Friday, 11 May 2012

Blind faith

Originally we were going to get strips of fabric running vertically where the strings hold the blinds up. These were sold to us quite agressively as covering the holes in the blinds, stopping pinpoints of light getting through, and the pictures in the brochures made it look like they were some fancy design feature, embellishing the beauty of the blinds. 

We were struggling to decide what colour these fabric strips should be, worrying that with time the colour would fade in a different way to the blinds themselves, and I made an executive decision and said we didn't want any. Without them, the blinds look like blinds. They have fine strings attached, but we're used to that. That's what blinds look like. With the fabric, they look like blinds with bits of fabric coming down them. What made the decision for me was that they insist on having them at about 30 cm intervals, which seems to be massively over-engineered. I can see with thin flexible blinds, some extra support would help, but these slats are wooden, so there is no bending. They really only need strings at each end, and perhaps in the middle for extra stability. They're made of wood, not lead, and are not that heavy.

When they recalculated the price without the strips of fabric, it went down by over 10%. They were trying to rob us blind! I suppose that's just business. Tell your customers they're getting a massive discount. Try to add as many extras to your products as possible. Tell the customer how much they need them. Charge extra for each one.

We had to choose colours for the slats themselves, and the choice was white, matching  the walls, and window frames, or dark brown, matching the shelves and cupboards. Actually there was a wider range of choices than this, but within our colour scheme, those were the two choices. We chose white, which looks good, but I have that nagging feeling we should have chosen dark brown. The ideal would have been white on one side, and dark brown on the other. We suggested this, and tried to make the blind man see, but it was impossible. They don't make them. We'll have to just paint one side of them!

White reflects better, so it may prevent heat getting in in the summer. I'm not sure exactly how effective this will be as the three window pains do their fair share of reflecting. The G value of the windows is 50%, so half of the radiation gets through, and the other half is reflected. This will also happen on the way out, so once the radiation gets into the house, half of it will stay. Actually, a certain amount is going to be heating up the middle pain, but keeping it simple, drawing the blinds on a hot day is going to stop direct radiation getting into the room, and it will feel less hot, although it will only halve the amount of heat getting into the house. It'd be nice to have a radiation meter so that we can tell exactly how much radiation is coming in. 

Another advantage is that white is lighter, so the room will be less dark. Brown, on the other hand, absorbs more heat and radiates more heat. In the winter brown would be better if we ever have the blinds down in the day time, as it will get the heat into the house, but not the radiation. Also brown will probably feel warmer when we have the blinds down at night. Anyway, the white blinds will be a lot warmer than nothing. We'll have to give it a year.

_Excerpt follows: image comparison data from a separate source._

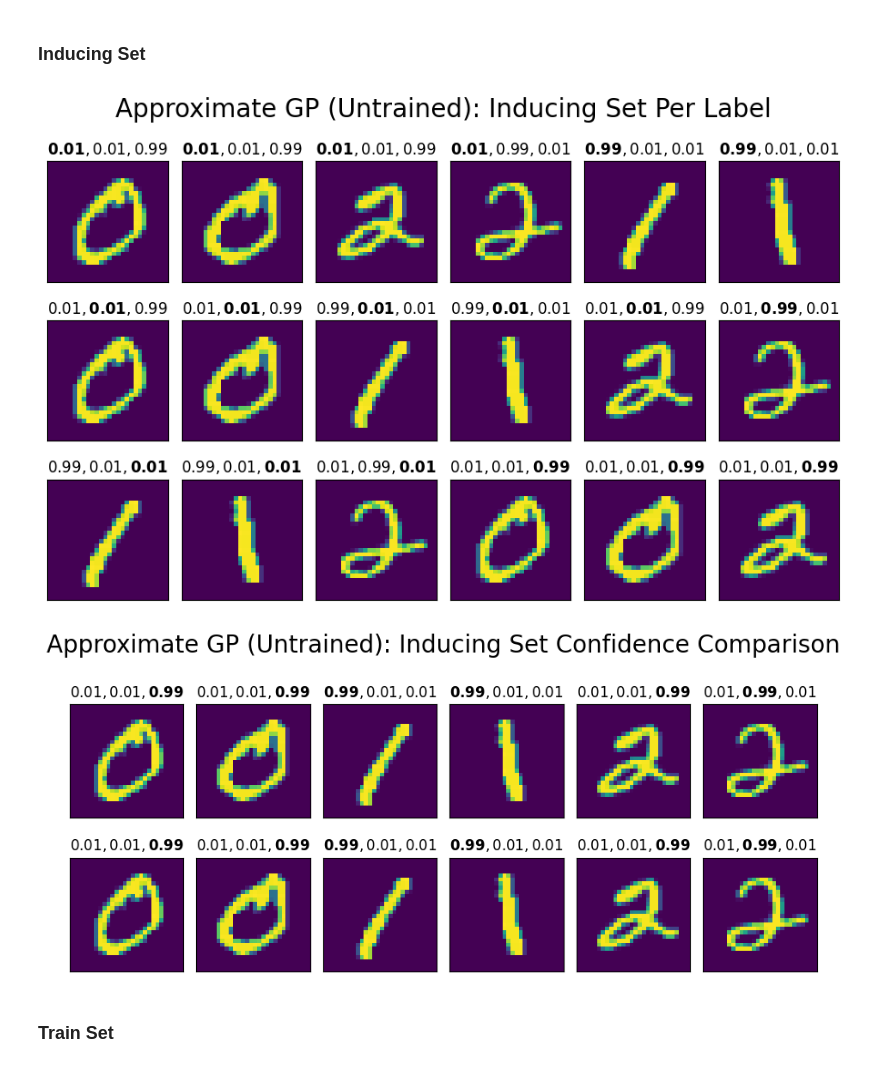
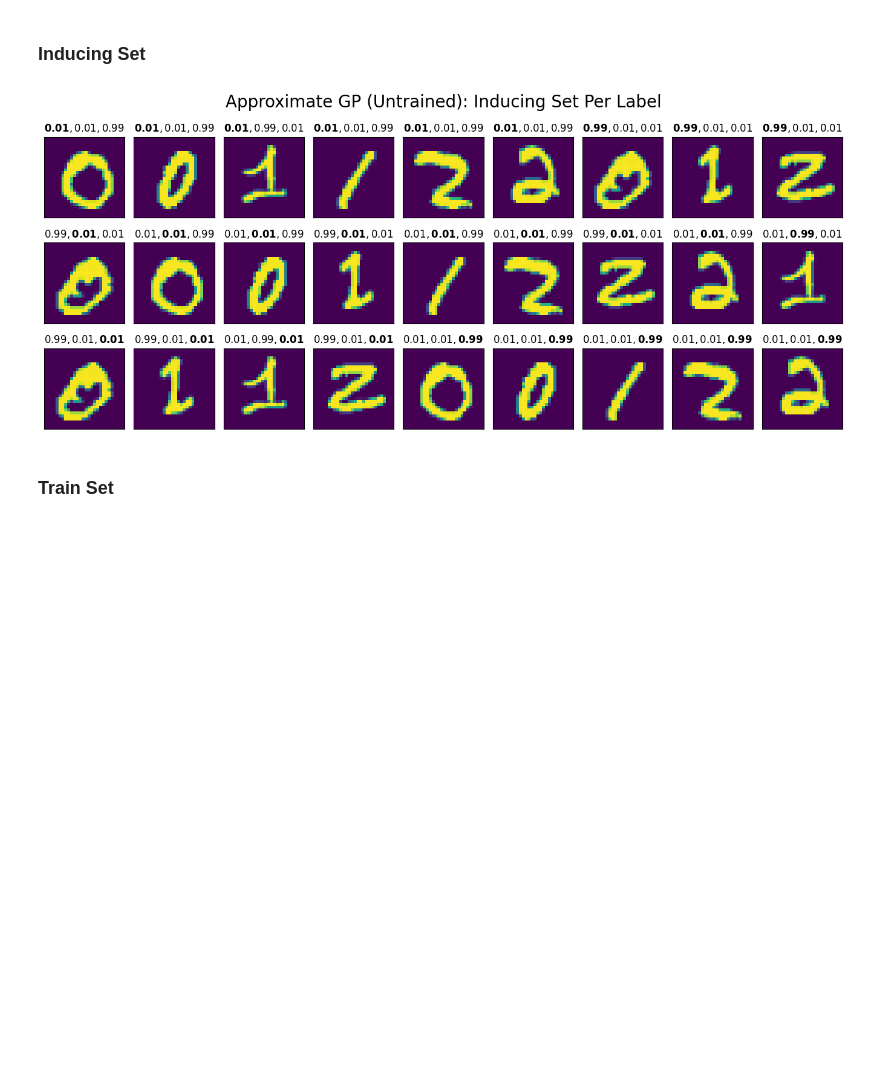
Before and after one commit to jswu18/gvi-gaussian-process, a Jupyter notebook: notebooks/classification-conv-nngp-toy-example.ipynb, the cells around one changed output. Cells and saved outputs as stored; diff of their text form; code cells hidden in the pictures; blank space fills up the shorter version.

Commit message:
add checkpoint distinguishing distinct mean classification models

```diff
--- a/notebooks/classification-conv-nngp-toy-example.ipynb
+++ b/notebooks/classification-conv-nngp-toy-example.ipynb
@@ -283,3 +250,26 @@ init_fn, apply_fn, kernel_fn = stax.serial(
 )
 apply_fn = jit(apply_fn)
 kernel_fn = jit(kernel_fn, static_argnames="get")
+# %%
+inducing_points_selector = ConditionalVarianceInducingPointsSelector()
+key, subkey = random.split(key)
+x_inducing = []
+y_inducing = []
+for label_idx in range(len(subset_class_labels)):
+    x_train_label = x_train[
+        label_idx*number_of_training_points_per_label:(label_idx+1)*number_of_training_points_per_label, ...
+    ]
+    y_train_label = y_train[
+        label_idx*number_of_training_points_per_label:(label_idx+1)*number_of_training_points_per_label
+    ]
+    x_inducing_label, idxs_inducing_label = inducing_points_selector.compute_inducing_points(
+        key=subkey,
+        training_inputs=x_train_label,
+        number_of_inducing_points=number_of_inducing_per_label,
+        kernel=NeuralNetworkGaussianProcessKernel(kernel_fn),
+        kernel_parameters=NeuralNetworkGaussianProcessKernelParameters()
+    )
+    x_inducing.append(x_inducing_label)
+    y_inducing.append(y_train_label[idxs_inducing_label])
+x_inducing = jnp.concatenate((x_inducing))
+y_inducing = jnp.concatenate((y_inducing))
@@ -511,10 +453,11 @@ approximate_classification_model = ApproximateClassificationModel(
 # %%
 approximate_classification_model_gaussian_measure_parameters = {}
 for label in approximate_classification_model.labels:
-    key, subkey = random.split(key)
+    key, subkey1 = random.split(key)
+    key, subkey2 = random.split(key)
     approximate_classification_model_gaussian_measure_parameters[label] = {
-        "mean_function": {"neural_network": neural_network.init(subkey, x_train)},
-        "kernel": {},
+        "mean_function": {"neural_network": neural_network.init(subkey1, x_train)},
+        "kernel": approximate_classification_model.gaussian_measures[label].kernel.initialise_random_parameters(subkey2),
     }
 approximate_classification_model_parameters = approximate_classification_model.generate_parameters(
     {"gaussian_measures": approximate_classification_model_gaussian_measure_parameters}
@@ -525,21 +468,15 @@ approximate_classification_model_parameters = approximate_classification_model.g
 ### Inducing Set
 # %%
 y_probabilities = approximate_classification_model.predict_probability(
-    parameters=approximate_classification_model_parameters, x=x_inducing
+    parameters=approximate_classification_model_parameters, x=x_inducing,
 )
 plot_image_probabilities(
     y_probabilities,
     x=x_inducing,
     title="Approximate GP (Untrained): Inducing Set Per Label",
 )
-plot_confidence_images(
-    y_probabilities,
-    x=x_inducing,
-    title="Approximate GP (Untrained): Inducing Set Confidence Comparison",
-)
 # %% [output]
-[figure, old version]
+[figure, new version]
-[figure, removed]
 # %% [markdown]
 ### Train Set
 # %%
```
Also changed, not shown: parts of 41 cells of this notebook, 9 other files.
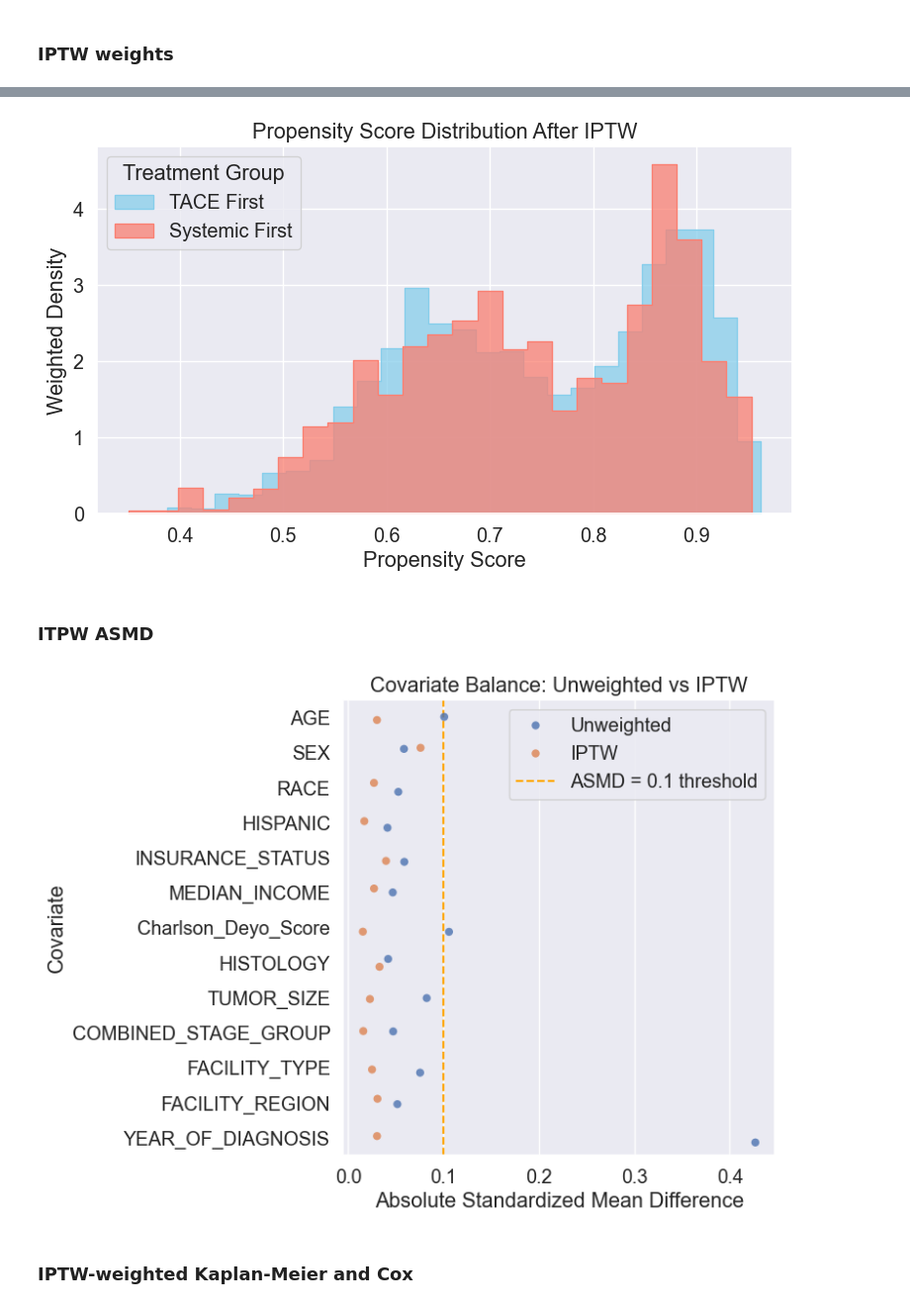
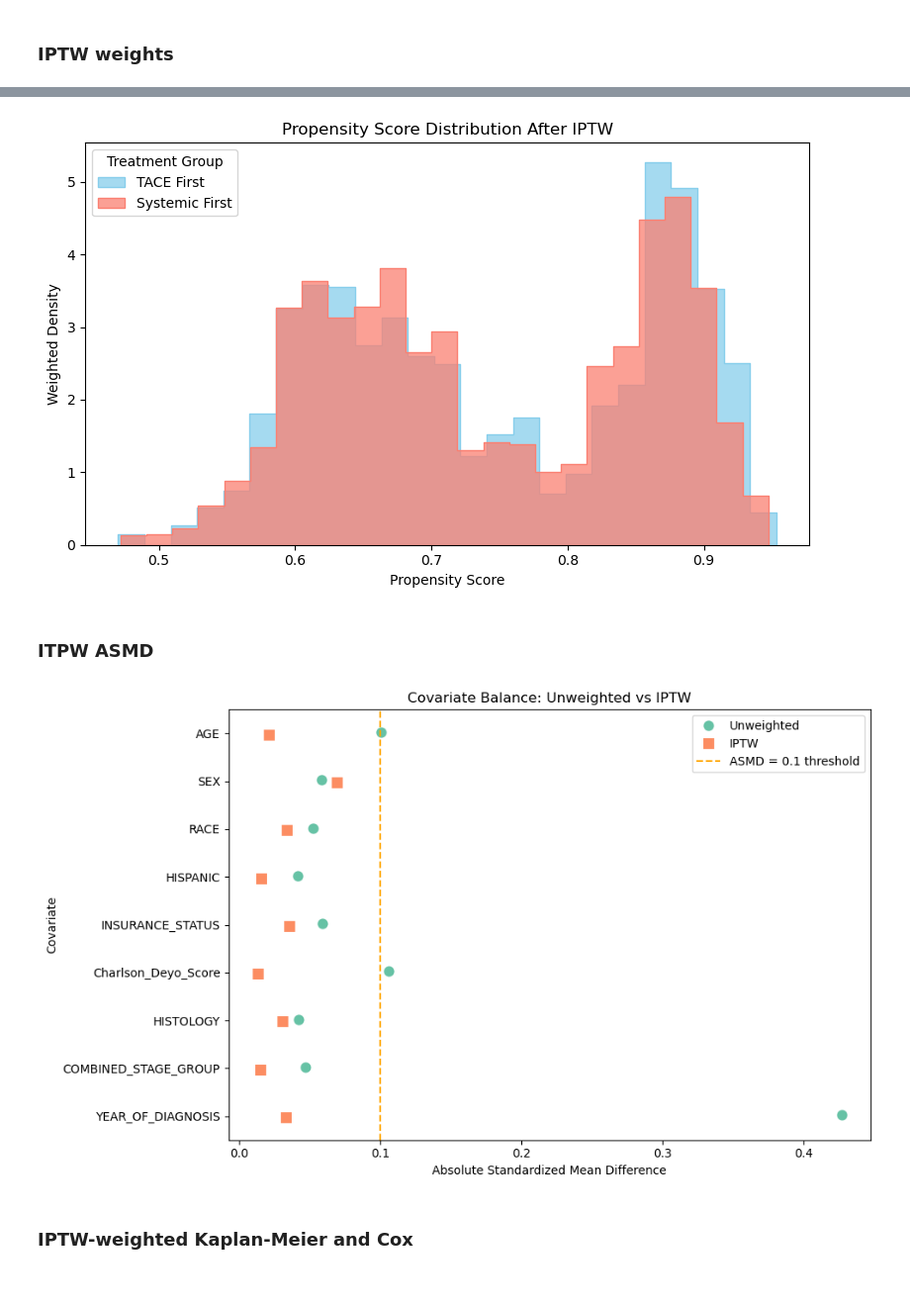
Before and after one commit to NicWYZ/HCC_TACE, a Jupyter notebook: TACE_IO_NCDB.ipynb, the cells around one changed output, grey strips where cells are left out. Shown: that part at 99% size. Drawn from its saved outputs; the diff is of its cells as text; code cells hidden in the pictures.

Commit message:
covariates reduced

```diff
--- a/TACE_IO_NCDB.ipynb
+++ b/TACE_IO_NCDB.ipynb
@@ -293,6 +293,14 @@ FACILITY_TYPE            58
 FACILITY_REGION          58
 YEAR_OF_DIAGNOSIS         0
 dtype: int64
+# %%
+#Took out facilities, tumor size, and medain income due to high unknowns
+covariates = [
+    'AGE', 'SEX', 'RACE', 'HISPANIC', #Demographics
+    'INSURANCE_STATUS', #Socioeconomic
+    'Charlson_Deyo_Score', 'HISTOLOGY', 'COMBINED_STAGE_GROUP', #Clinical
+    'YEAR_OF_DIAGNOSIS' #Temporal
+]
 # %% [markdown]
 ### Propensity score
 # %%
@@ -382,7 +390,7 @@ plt.legend(title='Treatment Group')
 plt.tight_layout()
 plt.show()
 # %% [output]
-[figure, old version]
+[figure, new version]
 # %% [markdown]
 ### ITPW ASMD
 # %%
@@ -444,16 +452,25 @@ asmd_df = pd.DataFrame({
 # %%
 asmd_df_melted = asmd_df.melt(id_vars='Covariate', var_name='Method', value_name='ASMD')
 
-plt.figure(figsize=(8, 6))
-sns.stripplot(data=asmd_df_melted, x='ASMD', y='Covariate', hue='Method', jitter=0.15, size=6, alpha=0.8)
+plt.figure(figsize=(10, 6))
+sns.pointplot(
+    data=asmd_df_melted,
+    x='ASMD',
+    y='Covariate',
+    hue='Method',
+    dodge=True,  # Separate points for each method
+    linestyle='none',  # Do not connect points with lines
+    markers=["o", "s", "D"],  # Optional: Different markers for clarity
+    palette="Set2"  # Optional: Custom color palette
+)
 plt.axvline(0.1, linestyle='--', color='orange', label='ASMD = 0.1 threshold')
 plt.xlabel("Absolute Standardized Mean Difference")
 plt.title("Covariate Balance: Unweighted vs IPTW")
 plt.legend(loc='upper right')
 plt.tight_layout()
 plt.show()
 # %% [output]
-[figure, old version]
+[figure, new version]
 # %% [markdown]
 ### IPTW-weighted Kaplan-Meier and Cox
 # %% [markdown]
```
Also changed, not shown: parts of 21 cells of this notebook, 1 other file.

Perhaps we'll look back and think we were colour blind, but we had to choose something!

At the moment every time I go past the blinds, I put them up so I can see outside, and every time my better half goes past, she puts them down, worried about the neighbours looking in. We need to work more on the garden.